WHAT YOU HAVE TO DO: Tally the lines below that include the string "audit". Reply with the total only.

EXERCISE INPUT:
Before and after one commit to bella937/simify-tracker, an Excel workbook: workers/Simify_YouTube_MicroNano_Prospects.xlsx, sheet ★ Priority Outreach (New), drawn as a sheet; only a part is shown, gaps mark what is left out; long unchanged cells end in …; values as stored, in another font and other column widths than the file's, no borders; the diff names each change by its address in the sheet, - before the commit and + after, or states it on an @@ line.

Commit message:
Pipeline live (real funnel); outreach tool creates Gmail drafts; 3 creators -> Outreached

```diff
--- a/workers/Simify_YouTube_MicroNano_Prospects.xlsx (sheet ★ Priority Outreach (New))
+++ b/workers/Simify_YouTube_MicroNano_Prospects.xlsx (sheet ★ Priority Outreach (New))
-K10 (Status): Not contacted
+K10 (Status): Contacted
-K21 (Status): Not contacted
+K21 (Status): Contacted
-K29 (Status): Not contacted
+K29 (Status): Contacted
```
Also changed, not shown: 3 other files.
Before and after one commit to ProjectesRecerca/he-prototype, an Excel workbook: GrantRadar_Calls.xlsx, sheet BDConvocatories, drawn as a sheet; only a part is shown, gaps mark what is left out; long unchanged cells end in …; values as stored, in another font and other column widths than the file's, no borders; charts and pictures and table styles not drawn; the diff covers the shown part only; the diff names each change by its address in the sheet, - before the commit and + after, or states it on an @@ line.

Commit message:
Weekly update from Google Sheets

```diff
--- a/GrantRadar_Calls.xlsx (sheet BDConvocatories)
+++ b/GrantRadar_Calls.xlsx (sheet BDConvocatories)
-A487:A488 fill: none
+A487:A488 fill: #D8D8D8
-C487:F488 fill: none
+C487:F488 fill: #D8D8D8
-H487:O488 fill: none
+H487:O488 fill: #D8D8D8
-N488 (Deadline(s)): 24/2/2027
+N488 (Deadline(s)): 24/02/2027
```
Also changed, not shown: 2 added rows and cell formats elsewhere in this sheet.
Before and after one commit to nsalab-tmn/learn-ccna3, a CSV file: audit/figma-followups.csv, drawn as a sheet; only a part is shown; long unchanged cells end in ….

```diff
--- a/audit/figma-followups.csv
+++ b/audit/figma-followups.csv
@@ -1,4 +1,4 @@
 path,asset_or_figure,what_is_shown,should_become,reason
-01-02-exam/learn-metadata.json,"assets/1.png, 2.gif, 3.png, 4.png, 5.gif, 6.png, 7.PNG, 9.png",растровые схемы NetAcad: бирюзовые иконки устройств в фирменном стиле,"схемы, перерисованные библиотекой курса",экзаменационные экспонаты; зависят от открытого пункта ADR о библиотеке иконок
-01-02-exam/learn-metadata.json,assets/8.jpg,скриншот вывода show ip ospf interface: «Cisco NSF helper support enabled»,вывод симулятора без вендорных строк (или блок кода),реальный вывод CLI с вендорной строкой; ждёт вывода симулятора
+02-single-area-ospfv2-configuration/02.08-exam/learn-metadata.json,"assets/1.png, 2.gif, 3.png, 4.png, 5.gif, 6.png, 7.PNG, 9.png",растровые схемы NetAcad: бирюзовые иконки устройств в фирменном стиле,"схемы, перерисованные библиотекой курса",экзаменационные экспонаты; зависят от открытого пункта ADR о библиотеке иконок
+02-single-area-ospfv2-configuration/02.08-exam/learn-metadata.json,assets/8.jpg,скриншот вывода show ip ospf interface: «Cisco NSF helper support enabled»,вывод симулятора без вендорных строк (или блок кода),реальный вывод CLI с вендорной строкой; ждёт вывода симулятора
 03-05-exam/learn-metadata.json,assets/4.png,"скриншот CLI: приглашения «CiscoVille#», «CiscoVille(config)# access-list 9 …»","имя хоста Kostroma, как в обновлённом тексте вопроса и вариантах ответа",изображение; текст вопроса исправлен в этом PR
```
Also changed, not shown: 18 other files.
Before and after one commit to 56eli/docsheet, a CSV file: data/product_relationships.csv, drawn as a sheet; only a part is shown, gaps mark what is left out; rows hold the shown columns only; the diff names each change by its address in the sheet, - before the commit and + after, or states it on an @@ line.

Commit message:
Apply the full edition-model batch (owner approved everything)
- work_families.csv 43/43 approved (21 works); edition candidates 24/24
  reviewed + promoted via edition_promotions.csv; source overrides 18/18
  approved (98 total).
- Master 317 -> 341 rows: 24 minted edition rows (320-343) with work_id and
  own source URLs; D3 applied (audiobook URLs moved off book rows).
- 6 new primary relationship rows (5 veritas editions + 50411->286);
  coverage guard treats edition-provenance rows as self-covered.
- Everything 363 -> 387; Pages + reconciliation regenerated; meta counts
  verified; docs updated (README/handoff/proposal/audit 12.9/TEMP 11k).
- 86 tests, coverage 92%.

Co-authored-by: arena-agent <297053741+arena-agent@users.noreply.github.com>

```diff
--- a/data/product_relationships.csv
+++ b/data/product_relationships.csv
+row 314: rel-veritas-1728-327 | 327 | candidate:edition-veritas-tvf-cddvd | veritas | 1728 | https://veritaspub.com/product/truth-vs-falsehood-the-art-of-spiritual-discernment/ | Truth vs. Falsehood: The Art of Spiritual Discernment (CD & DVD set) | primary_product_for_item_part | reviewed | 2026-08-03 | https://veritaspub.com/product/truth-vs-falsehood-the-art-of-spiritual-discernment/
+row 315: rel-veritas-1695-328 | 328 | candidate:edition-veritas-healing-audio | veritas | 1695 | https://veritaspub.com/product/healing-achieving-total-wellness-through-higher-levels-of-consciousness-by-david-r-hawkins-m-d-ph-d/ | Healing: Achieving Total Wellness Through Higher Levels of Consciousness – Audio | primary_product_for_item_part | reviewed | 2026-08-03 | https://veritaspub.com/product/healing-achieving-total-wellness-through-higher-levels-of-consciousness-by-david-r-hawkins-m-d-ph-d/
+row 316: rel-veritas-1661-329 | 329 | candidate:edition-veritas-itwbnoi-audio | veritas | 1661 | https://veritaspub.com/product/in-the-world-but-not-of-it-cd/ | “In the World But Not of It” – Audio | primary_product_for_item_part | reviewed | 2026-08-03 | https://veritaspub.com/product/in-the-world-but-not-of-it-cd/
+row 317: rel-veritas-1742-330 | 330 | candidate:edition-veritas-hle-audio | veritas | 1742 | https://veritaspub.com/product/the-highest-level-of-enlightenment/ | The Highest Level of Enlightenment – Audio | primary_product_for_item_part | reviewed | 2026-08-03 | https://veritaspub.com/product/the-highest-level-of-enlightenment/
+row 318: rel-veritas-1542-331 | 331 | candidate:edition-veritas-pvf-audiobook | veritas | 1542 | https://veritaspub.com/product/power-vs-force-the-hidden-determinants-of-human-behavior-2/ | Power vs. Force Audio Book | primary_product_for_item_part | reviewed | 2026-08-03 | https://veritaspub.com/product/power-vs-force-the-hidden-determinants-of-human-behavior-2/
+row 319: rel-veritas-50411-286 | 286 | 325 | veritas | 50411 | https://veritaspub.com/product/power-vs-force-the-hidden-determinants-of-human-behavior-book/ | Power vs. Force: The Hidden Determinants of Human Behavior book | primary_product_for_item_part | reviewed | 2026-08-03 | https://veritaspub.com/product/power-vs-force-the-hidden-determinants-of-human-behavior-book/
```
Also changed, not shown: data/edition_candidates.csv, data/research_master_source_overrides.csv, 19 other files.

RESULT: 4